The apostolic nuncio to Austria has strongly criticized German bishops and priests for their opposition to a regional politician’s mandate to display Christian crosses in the entrances of all government institutions, saying such an objection is a “disgrace.” 

Speaking to an audience at Hochschule Heiligenkreuz, a pontifical university near Vienna (see video below), Archbishop Peter Stefan Zurbriggen said that speaking as a representative of the Holy Father, he was “really sad and ashamed that in a neighboring country, bishops and priests, of all people, have to criticise it when they want to erect crosses. 

“That is a disgrace which mustn’t be accepted!,” he said in a loud voice and to a round of applause. 

The nuncio’s reproach comes after Cardinal Reinhard Marx, the Archbishop of Munich and Freising, criticized a mandate from Markus Söder, Bavaria’s Prime Minister, that all state buildings should display crosses, though not necessarily in the form of a crucifix, by June 1. 

Söder, a Lutheran, announced the decision on April 24. His office said it is intended to “express the historical and cultural character” of Bavaria and to be “a visible commitment to the core values of the legal and social order in Bavaria and Germany.”

But Cardinal Marx told the Süddeutsche Zeitung newspaper that the cross is not just a “cultural symbol” but rather “a sign of opposition to violence, injustice, sin and death.” It is not a “sign [of exclusion] against other people,” he added.  

The cardinal, who heads the German bishops’ conference, stressed it is not up to the state to explain what a cross means, and that Bavaria's government has triggered “division, unrest and adversity" with the move.

Bishop Rudolf Voderholzer of the Bavarian diocese of Regensburg has taken an opposing view to Cardinal Marx, asserting that: “the cross is the epitome of Western culture.”

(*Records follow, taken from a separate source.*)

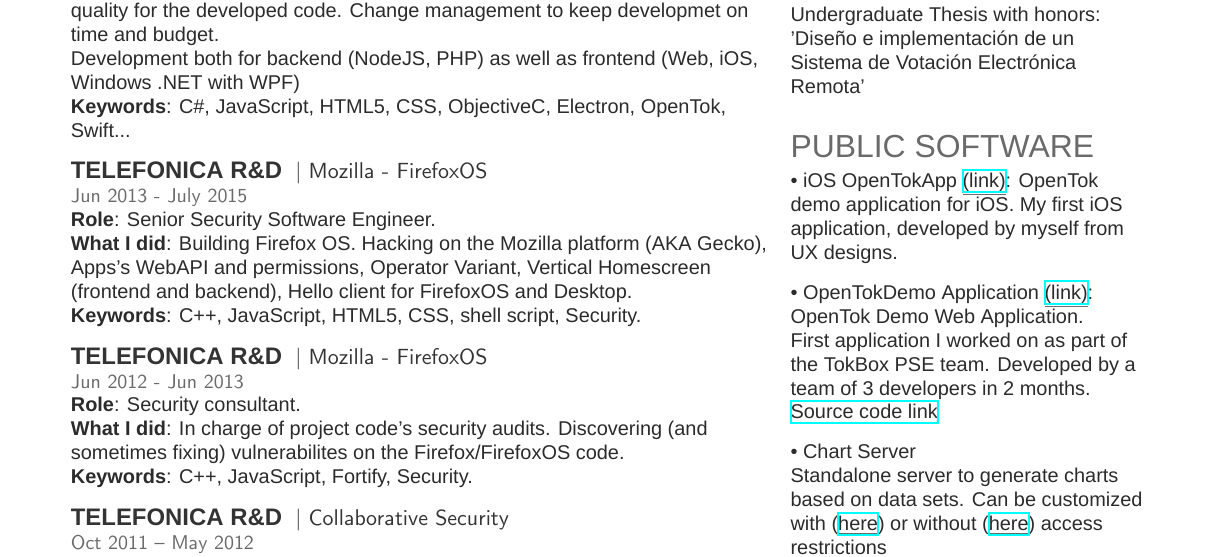
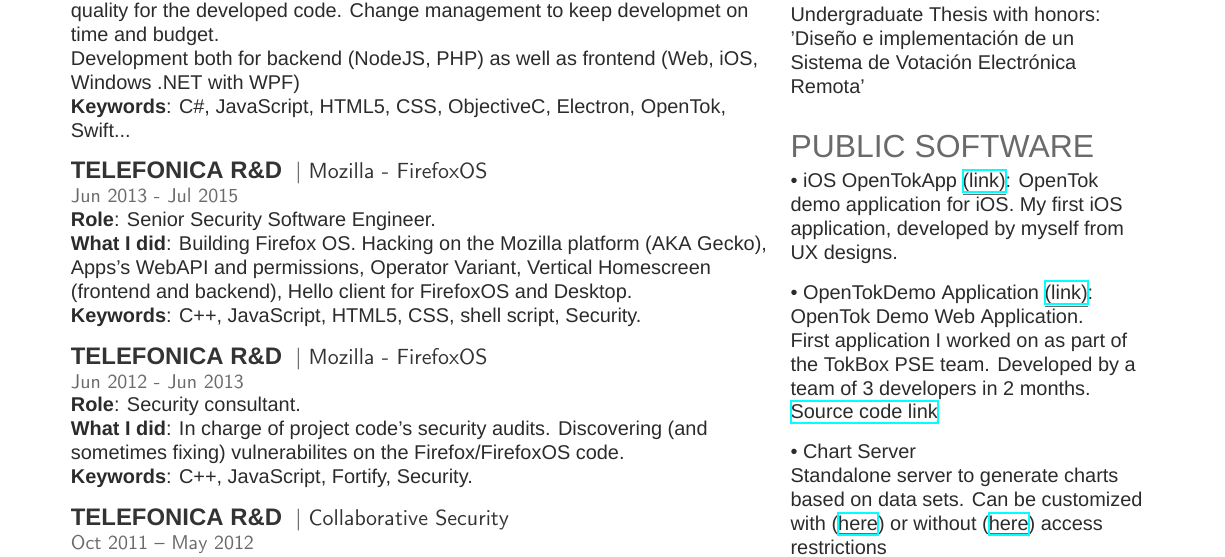
Before and after one commit to mcjimenez/resume, a LaTeX CV (resume.tex): part of page 1 of 2, cut so that both start at the same text. Compiled offline with XeLaTeX; a missing font is replaced by an installed copy or a similar font.

Commit message:
Fixed date

```diff
--- a/resume.tex
+++ b/resume.tex
@@ -54,7 +54,7 @@
 
 \runsubsection{Telefonica R\&D}
 \descript{| Mozilla - FirefoxOS}
-\location{Jun 2013 - July 2015}
+\location{Jun 2013 - Jul 2015}
 % \vspace{\topsep} % Hacky fix for awkward extra vertical space
 \textbf{Role}: Senior Security Software Engineer.\\
 \textbf{What I did}: Building Firefox OS. Hacking on the Mozilla platform (AKA Gecko), Apps's WebAPI and permissions, Operator Variant, Vertical Homescreen (frontend and backend), Hello client for FirefoxOS and Desktop.\\
```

“It is the expression of a culture of love, compassion and affirmation of life. It belongs to the foundations of Europe,” he said, adding that its public presence — which in traditionally Catholic Bavaria is near ubiquitous — should be seen as such, welcomed and appreciated.

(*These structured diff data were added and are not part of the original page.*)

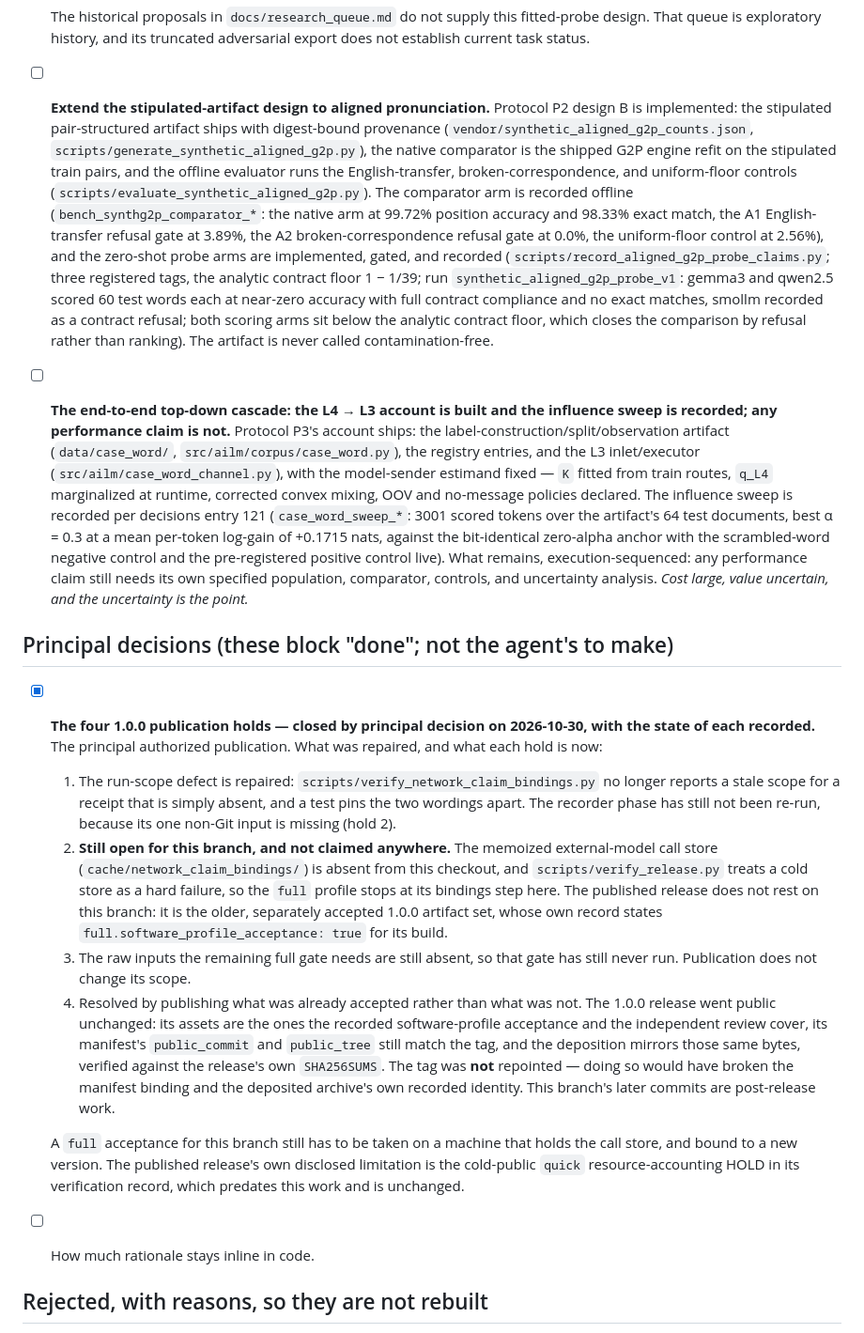
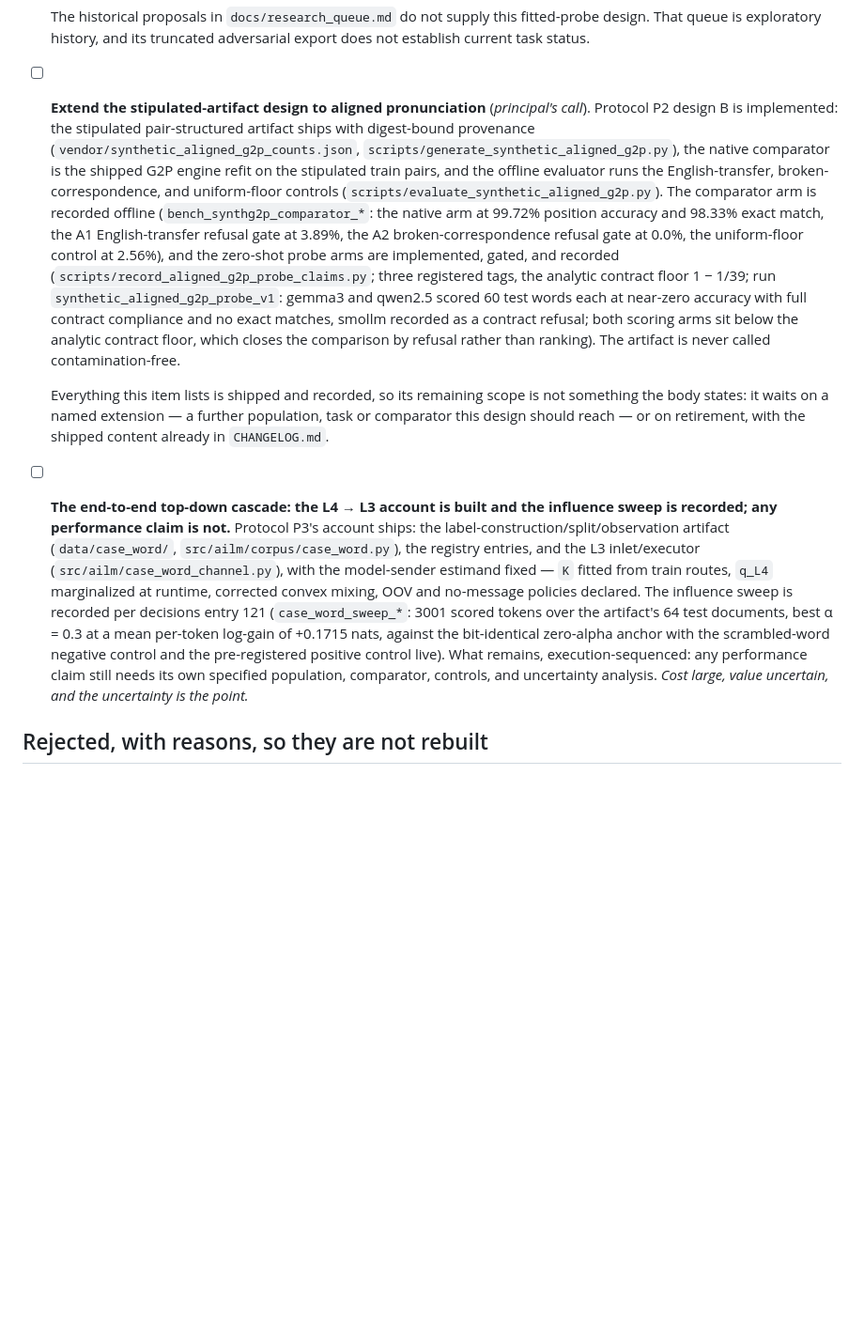
Before and after one commit to ActiveInferenceInstitute/active_inference_language_model, a Markdown page: TODO.md, the part around one of its changes. Shown at 94% size. Drawn GitHub-style; blank space fills up the shorter version.

```diff
--- a/TODO.md
+++ b/TODO.md
@@ -93,9 +115,9 @@ changes what the paper claims or what the artifact is.
   fitted-probe design. That queue is exploratory history, and its truncated
   adversarial export does not establish current task status.
 
-- [ ] **Extend the stipulated-artifact design to aligned pronunciation.**
-  Protocol P2 design B is implemented: the stipulated pair-structured
-  artifact ships with digest-bound provenance
+- [ ] **Extend the stipulated-artifact design to aligned pronunciation**
+  (*principal's call*). Protocol P2 design B is implemented: the stipulated
+  pair-structured artifact ships with digest-bound provenance
   (`vendor/synthetic_aligned_g2p_counts.json`,
   `scripts/generate_synthetic_aligned_g2p.py`), the native comparator is the
   shipped G2P engine refit on the stipulated train pairs, and the offline
@@ -114,6 +136,11 @@ changes what the paper claims or what the artifact is.
   which closes the comparison by refusal rather than ranking). The artifact
   is never called contamination-free.
 
+  Everything this item lists is shipped and recorded, so its remaining scope is
+  not something the body states: it waits on a named extension — a further
+  population, task or comparator this design should reach — or on retirement,
+  with the shipped content already in `CHANGELOG.md`.
+
 - [ ] **The end-to-end top-down cascade: the L4 → L3 account is built and
   the influence sweep is recorded; any performance claim is not.**
   Protocol P3's account ships: the label-construction/split/observation
@@ -131,38 +158,6 @@ changes what the paper claims or what the artifact is.
   specified population, comparator, controls, and uncertainty analysis.
   *Cost large, value uncertain, and the uncertainty is the point.*
 
-## Principal decisions (these block "done"; not the agent's to make)
-
-- [x] **The four 1.0.0 publication holds — closed by principal decision on
-  2026-10-30, with the state of each recorded.** The principal authorized
-  publication. What was repaired, and what each hold is now:
-  1. The run-scope defect is repaired: `scripts/verify_network_claim_bindings.py`
-     no longer reports a stale scope for a receipt that is simply absent, and a
-     test pins the two wordings apart. The recorder phase has still not been
-     re-run, because its one non-Git input is missing (hold 2).
-  2. **Still open for this branch, and not claimed anywhere.** The memoized
-     external-model call store (`cache/network_claim_bindings/`) is absent from
-     this checkout, and `scripts/verify_release.py` treats a cold store as a hard
-     failure, so the `full` profile stops at its bindings step here.
-     The published release does not rest on this branch: it is the older,
-     separately accepted 1.0.0 artifact set, whose own record states
-     `full.software_profile_acceptance: true` for its build.
-  3. The raw inputs the remaining full gate needs are still absent, so that gate
-     has still never run. Publication does not change its scope.
-  4. Resolved by publishing what was already accepted rather than what was not.
-     The 1.0.0 release went public unchanged: its assets are the ones the
-     recorded software-profile acceptance and the independent review cover, its
-     manifest's `public_commit` and `public_tree` still match the tag, and the
-     deposition mirrors those same bytes, verified against the release's own
-     `SHA256SUMS`. The tag was **not** repointed — doing so would have broken the
-     manifest binding and the deposited archive's own recorded identity. This
-     branch's later commits are post-release work.
-
-  A `full` acceptance for this branch still has to be taken on a machine that
-  holds the call store, and bound to a new version. The published release's own
-  disclosed limitation is the cold-public `quick` resource-accounting HOLD in its
-  verification record, which predates this work and is unchanged.
-- [ ] How much rationale stays inline in code.
 ## Rejected, with reasons, so they are not rebuilt
 
 Kept permanently. A rejection with its reasoning is cheaper to read than the
```
Also changed, not shown: other parts of TODO.md (+28 -6 lines).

This is the reason, Voderholzer said, Christians have placed crosses atop the peaks of Bavarian mountains: “Not the national flag or other symbols of human rule, as others might have liked to see at other times, but the cross. It should be widely visible, the cross, the sign of salvation and life in which Christ is heaven and earth, God and reconciled people, victims and perpetrators.”

Archbishop Zurbriggen from Brig, Switzerland, prefaced his remarks by noting that he was speaking in the town of Heiligenkreuz (Holy Cross), and that his episcopal motto is Crux sancta lux mihi lux — may the holy cross be my light. 

“Dear brothers and sisters, this religious, political correctness is slowly getting on my nerves,” he continued. “These bishops make pilgrimages to the Holy Land and are ashamed of wearing the cross for whatever reason, and that shames me, too.”

The nuncio was making an oblique reference to Cardinal Marx’s visit to the Holy Land in 2016, when the cardinal was strongly criticized for removing his pectoral cross when visiting the Wailing Wall and the Dome of the Rock on the Temple Mount. 

The nuncio recalled his “dear friend whom I studied with, [Cardinal] Jean Louis Tauran, [currently president of the Pontifical Council for Interreligious Dialogue], who has now made a visit to Saudi Arabia.” 

Archbishop Zurbriggen noted that when meeting the Saudi king earlier this month, Cardinal Tauran wore a cross “twice as large as the one we're wearing here. That is courage!”